Wednesday, 8 May 2013

A grown up Germany needs a new partner

Modern Germany (the Federal Republic) is now 64 years old, which is pretty young in comparison to most other nation states in Europe.  But for this adolescent state the question of maturity is becoming important as Europe looks for leadership and a new sense of direction.  Angela Merkel has done a sterling job over the last 2 years in corralling the broken Southern Eurozone states into recovery mode.  However, there is a subtle difference between crisis management and business as usual.  Whilst countries like Spain, Italy and Greece have had no option today, they may be less inclined to kowtow to Berlin in the future. 

Peering back to the birth of the Euro it’s now obvious that the economic dominance of German was masked by the huge burden of reunification, which in 1999 was still weighing the German economy down.  Unfortunately the strictures of reunification had the effect of tuning the German economy to maximum productivity; and this has been the main structural issue within the Euro.  The productivity gap between German and all other Eurozone economies (save Benelux) created the Euro crisis.  Whilst German cornered the Euro export market its less productive partners used the low interest rates, that German reunification required , to borrow beyond their means.  The result has been extraordinary industrial growth in German matched by extraordinary public sector growth and private debt in the less productive states.

It’s has been suggested that Germany is unable to accept the burden of responsibility that flows from its relative economic strength.  This renunciation comes from its obvious and unfortunate recent history and justifiable worries around Germany lacking the experience and leadership skills to match its economic strength.  But above all else the real problem has been the inability of the French to pick up the challenge of reunification.  A successful Europe has always depended on a balance between Germany’s privately owned industrial model and a competitive, semi-publicly owned, French alternative.  Now the French model has been found-out we have all learnt to our cost that you can’t build a temple with one column. The French economy is shot and with no sign of structural reform all hopes for a stable Eurozone have turned to dust.  
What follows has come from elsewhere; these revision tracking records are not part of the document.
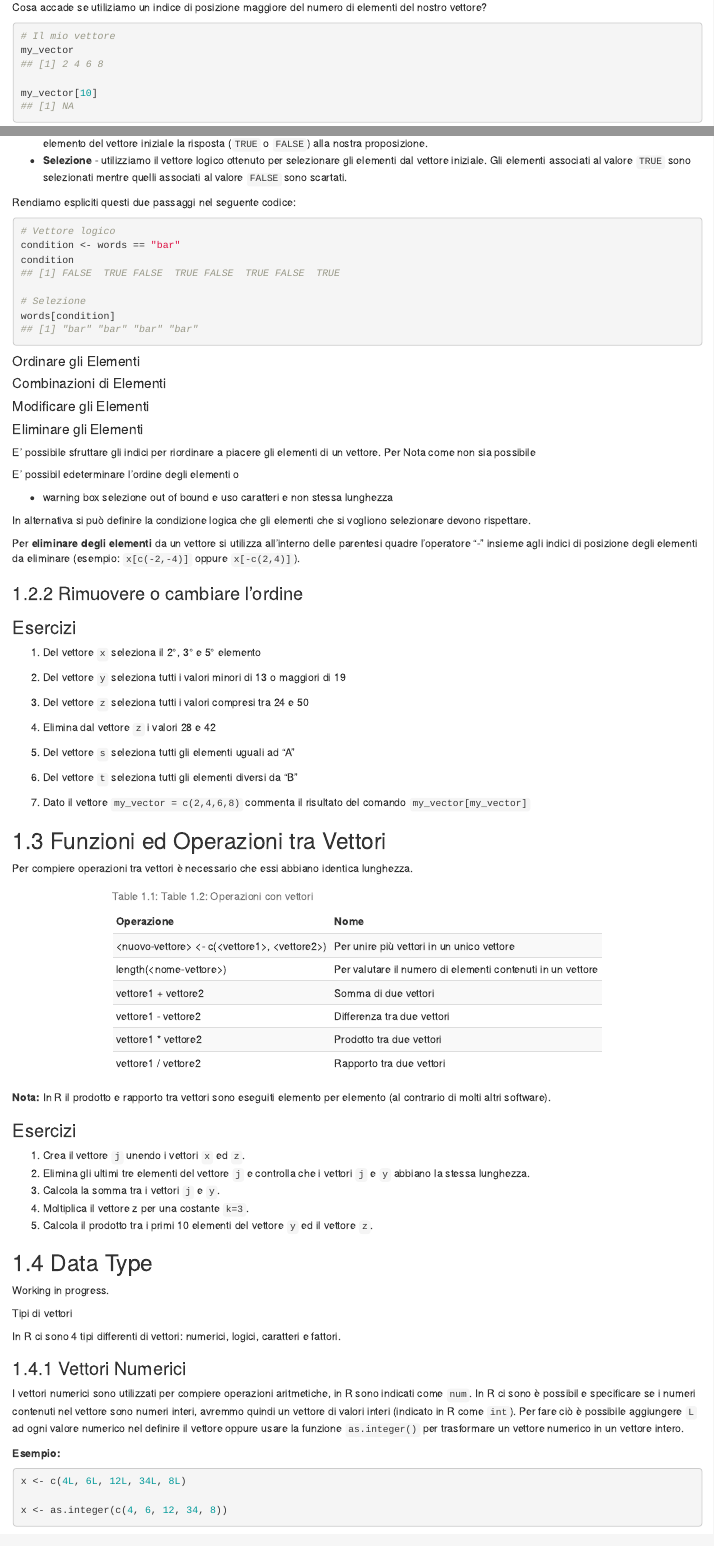
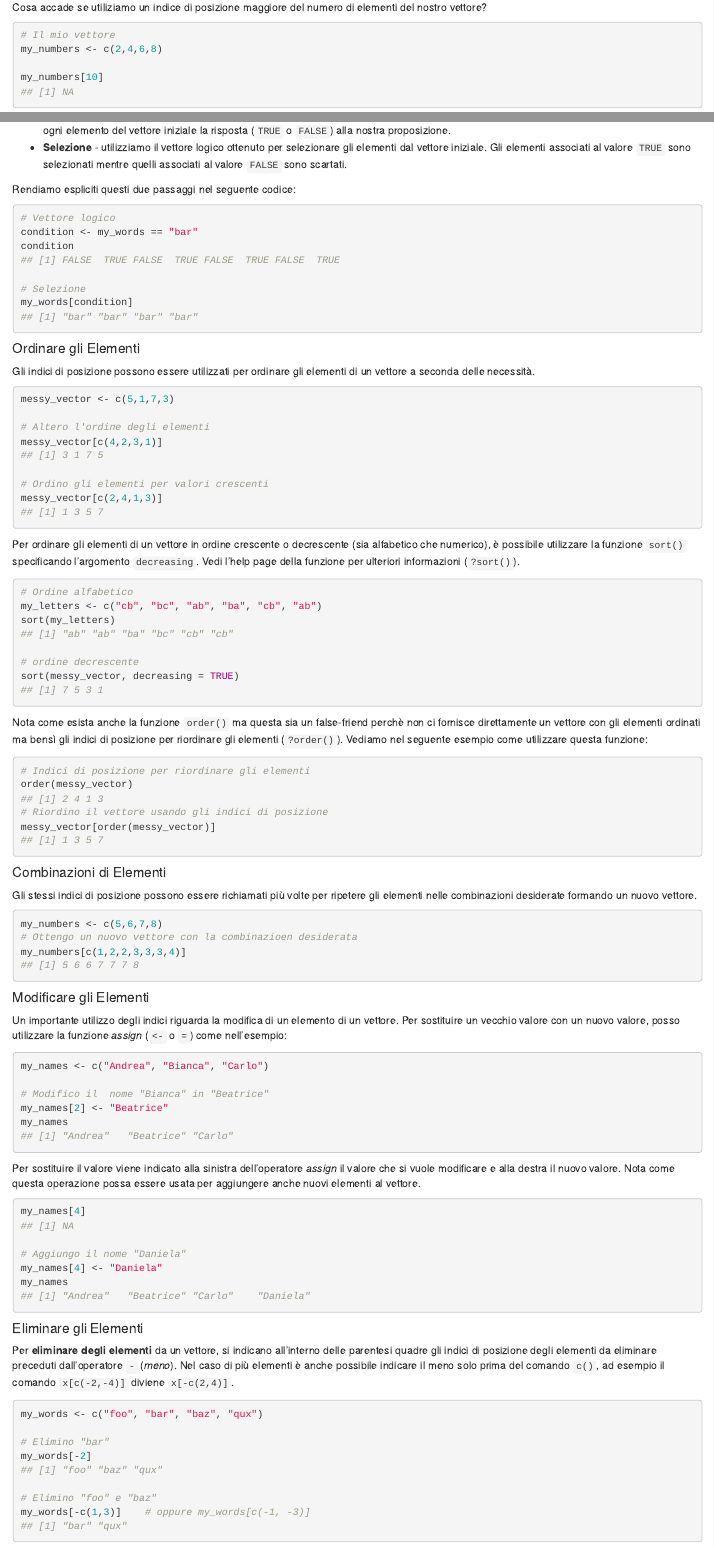
Before and after one commit to psicostat/Introduction2R, an R Markdown document (09-vectors.Rmd): the page in a window 1100 px wide, from 2580 px down before the commit and from 2920 px down after it, so that both start at the same text, and a second part further down, joined at a grey line. Rendered offline with R 4.5, knitr and Pandoc, with nearby package versions; drawn as R Markdown's standard HTML page in place of the format the file asks for.

Commit message:
add element selection vectors

````diff
--- a/09-vectors.Rmd
+++ b/09-vectors.Rmd
@@ -133,9 +152,9 @@ my_vector[1:3]
 Cosa accade se utiliziamo un indice di posizione maggiore del numero di elementi del nostro vettore?
 ```{r echo = TRUE}
 # Il mio vettore
-my_vector
+my_numbers <- c(2,4,6,8)
 
-my_vector[10]
+my_numbers[10]
 ```
 R non restituisce un errore ma il valore `NA` ovvero *Not Available*, per indicare che nessun valore è disponibile.
 
@@ -193,28 +212,91 @@ Per capire meglio questa operazione è importante notare come nello stesso coman
 Rendiamo espliciti questi due passaggi nel seguente codice:
 ```{r, echo = TRUE}
 # Vettore logico
-condition <- words == "bar"
+condition <- my_words == "bar"
 condition
 
 # Selezione
-words[condition]
+my_words[condition]
 ```
 
 #### Ordinare gli Elementi {-}
 
+Gli indici di posizione possono essere utilizzati per ordinare gli elementi di un vettore a seconda delle necessità.
+
+```{r, echo = TRUE}
+messy_vector <- c(5,1,7,3)
+
+# Altero l'ordine degli elementi
+messy_vector[c(4,2,3,1)]
+
+# Ordino gli elementi per valori crescenti
+messy_vector[c(2,4,1,3)]
+```
+
+:::{.trick title="sort() vs order()" data-latex="[sort() vs order()]"}
+Per ordinare gli elementi di un vettore in ordine crescente o decrescente (sia alfabetico che numerico), è possibile utilizzare la funzione `sort()` specificando l'argomento `decreasing`. Vedi l'help page della funzione per ulteriori informazioni (`?sort()`).
+
+```{r, echo = TRUE}
+# Ordine alfabetico
+my_letters <- c("cb", "bc", "ab", "ba", "cb", "ab")
+sort(my_letters)
+
+# ordine decrescente
+sort(messy_vector, decreasing = TRUE)
+```
+
+Nota come esista anche la funzione `order()` ma questa sia un false-friend perchè non ci fornisce direttamente un vettore con gli elementi ordinati ma bensì gli indici di posizione per riordinare gli elementi (`?order()`). Vediamo nel seguente esempio come utilizzare questa funzione:
+```{r, echo = TRUE}
+# Indici di posizione per riordinare gli elementi
+order(messy_vector)
+# Riordino il vettore usando gli indici di posizione
+messy_vector[order(messy_vector)]
+```
+:::
+
 #### Combinazioni di Elementi {-}
+
+Gli stessi indici di posizione possono essere richiamati più volte per ripetere gli elementi nelle combinazioni desiderate formando un nuovo vettore.
+```{r, echo = TRUE}
+my_numbers <- c(5,6,7,8)
+# Ottengo un nuovo vettore con la combinazioen desiderata
+my_numbers[c(1,2,2,3,3,3,4)]
+```
 
 #### Modificare gli Elementi {-}
 
+Un importante utilizzo degli indici riguarda la modifica di un elemento di un vettore. Per sostituire un vecchio valore con un nuovo valore, posso utilizzare la funzione *assign* (`<-` o `=`) come nell'esempio:
+
+```{r, echo = TRUE}
+my_names <- c("Andrea", "Bianca", "Carlo")
+
+# Modifico il  nome "Bianca" in "Beatrice"
+my_names[2] <- "Beatrice"
+my_names
+```
+
+Per sostituire il valore viene indicato alla sinistra dell'operatore *assign* il valore che si vuole modificare e  alla destra il nuovo valore. Nota come questa operazione possa essere usata per aggiungere anche nuovi elementi al vettore.
+
+```{r, echo = TRUE}
+my_names[4]
+
+# Aggiungo il nome "Daniela"
+my_names[4] <- "Daniela"
+my_names
+```
+
+
 #### Eliminare gli Elementi {-}
 
-E' possibile sfruttare gli indici per riordinare a piacere gli elementi di un vettore. Per
-Nota come non sia possibile
+Per **eliminare degli elementi** da un vettore, si indicano all'interno delle parentesi quadre gli indici di posizione degli elementi da eliminare preceduti dall'operatore `-` (*meno*). Nel caso di più elementi è anche possibile indicare il meno solo prima del comando `c()`, ad esempio il comando `x[c(-2,-4)]` diviene `x[-c(2,4)]`.
 
-E' possibil edeterminare l'ordine degli elementi o
+```{r, echo = TRUE}
+my_words <- c("foo", "bar", "baz", "qux")
 
-- warning box selezione out of bound e uso caratteri e non stessa lunghezza
+# Elimino "bar"
+my_words[-2]
 
-In alternativa si può definire la condizione logica che gli elementi che si vogliono selezionare devono rispettare.
+# Elimino "foo" e "baz"
+my_words[-c(1,3)]    # oppure my_words[c(-1, -3)]
+```
 
-Per **eliminare degli elementi** da un vettore si utilizza all'interno delle parentesi quadre l'operatore “-” insieme agli indici di posizione degli elementi da eliminare (esempio: `x[c(-2,-4)]` oppure `x[-c(2,4)]`).
@@ -224,2 +308 @@ Per **eliminare degli elementi** da un vettore si utilizza all'interno delle par
 
-### Rimuovere o cambiare l'ordine
@@ -226,8 +320,3 @@ Per **eliminare degli elementi** da un vettore si utilizza all'interno delle par
 ### Esercizi {-}
 
 1. Del vettore `x` seleziona il 2°, 3° e 5° elemento
-2. Del vettore `y` seleziona tutti i valori minori di 13 o maggiori di 19
-3. Del vettore `z` seleziona tutti i valori compresi tra 24 e 50
-4. Elimina dal vettore `z` i valori 28 e 42
-5. Del vettore `s` seleziona tutti gli elementi uguali ad  “A”
-6. Del vettore `t` seleziona tutti gli elementi diversi da  “B”
@@ -234,5 +331,4 @@ Per **eliminare degli elementi** da un vettore si utilizza all'interno delle par
 
-7. Dato il vettore `my_vector = c(2,4,6,8)` commenta il risultato del comando `my_vector[my_vector]`
 
 ## Funzioni ed Operazioni tra Vettori
 
@@ -242,17 +338,18 @@ Per compiere operazioni tra vettori è necessario che essi abbiano identica lung
 
 names_function <- c("Per unire più vettori in un unico vettore ", "Per valutare il numero di elementi contenuti in un vettore", "Somma di due vettori", "Differenza tra due vettori",
                     "Prodotto tra due vettori", "Rapporto tra due vettori")
-formula <- c("<nuovo-vettore> <- c(<vettore1>, <vettore2>)", "length(<nome-vettore>)",
-             sprintf("vettore1 %s vettore2", c("+", "-", "*", "/")))
+formula <- sprintf("vettore1 %s vettore2", c("+", "-", "*", "/"))
 
 if (knitr::is_html_output()) {
-  vector_operators <- data.frame(formula = formula,
+  vector_operators <- data.frame(formula = c("nuovo_vettore <- c(vettore1, vettore2)",
+                                             "length(nome_vettore)",formula),
                                  name = names_function)
   escape = TRUE
 }
 if (knitr::is_latex_output()) {
   vector_operators <- data.frame(formula = sprintf("\\texttt{%s}",
-                                                formula),
+                                  c("nuovo\\_vettore <- c(vettore1, vettore2)",
+                                    "length(nome\\_vettore)",formula)),
                                  name = names_function)
   escape = FALSE
 }
````
Also changed, not shown: 04-first-comands.Rmd (+1 -1 lines), 09-vectors.Rmd (82 more changed lines).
What Europe needs is a counterweight to German industrial prowess, and without this there will be no peace, no Eurozone and no EU.  Casting around the Eurozone for alternative ballast is an unprofitable exercise?   Whilst it will be deeply unfashionable to say this, the obvious and only answer is to balance German industrial dominance with the UK’s equally mighty service industries; with these two towers of strength a mighty temple could be constructed.  And here is the opportunity for David Cameron, if he is genuine about his desire to renegotiate our contract with Europe (Germany), he may find that he is pushing on an open door.
Marriage made in heaven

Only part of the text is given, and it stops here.